Peripheral vascular disease (PVD) is the narrowing of the arteries, and obstruction of blood flow to the limbs.
Patients often have leg pain, cramping, or muscle pain in the arms or legs from walking, or other physical activities. The pain might disappear after a few minutes of rest depending on the severity and location of the clogged artery. Other symptoms might include arm, leg, hand, and foot numbness, weakness, coldness, sores or discoloration, hair and toenail loss, or slow growth, shiny leg skin, a weakened pulse, and erectile dysfunction for men.
Peripheral vascular disease is often caused by fatty deposit (plaques) that build up in the artery walls and restrict blood and oxygen flow to the limbs. Blood vessel inflammation, limb injuries or deformities, or radiation exposure can also lead to the onset of the disease.
There are a variety of treatments to manage the symptoms, stop the progression of plaque buildup, and reduce the risk of a stroke or heart attack.
Quitting smoking, losing weight, and a healthy diet can help reduce the damage of peripheral vascular disease.
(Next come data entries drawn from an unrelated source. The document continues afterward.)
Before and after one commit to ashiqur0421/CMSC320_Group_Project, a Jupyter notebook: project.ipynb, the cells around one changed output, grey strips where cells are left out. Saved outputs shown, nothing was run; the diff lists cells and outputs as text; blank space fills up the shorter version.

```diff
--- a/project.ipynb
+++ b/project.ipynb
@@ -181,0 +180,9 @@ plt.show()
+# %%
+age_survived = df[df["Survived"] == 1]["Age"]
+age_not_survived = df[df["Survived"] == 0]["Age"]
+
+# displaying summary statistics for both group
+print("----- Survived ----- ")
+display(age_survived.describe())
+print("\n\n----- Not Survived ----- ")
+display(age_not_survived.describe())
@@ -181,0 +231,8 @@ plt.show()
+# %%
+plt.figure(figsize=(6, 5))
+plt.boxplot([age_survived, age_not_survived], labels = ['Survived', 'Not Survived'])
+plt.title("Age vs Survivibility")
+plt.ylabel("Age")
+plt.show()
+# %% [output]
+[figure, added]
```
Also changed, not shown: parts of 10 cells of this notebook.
Cholesterol lowering medications (statins) can help reduce the “bad” cholesterol and plaque buildup in the arteries. High blood pressure medications can reduce the tightness of the blood vessels and arteries, while aspirin or blood clot-preventing drugs (Plavix) can reduce plaque buildup.
Angioplasty & Stents
A tiny balloon is inflated inside the artery (angioplasty) and a wire mesh (stent) is permanently implanted to keep the artery walls open for improved blood and oxygen flow.
Coronary Bypass Surgery
During surgery, an artery or vein from another body part is used to bypass the blocked or narrowed heart artery to increase blood flow.
To learn more about peripheral vascular disease, please visit the Mayo Clinic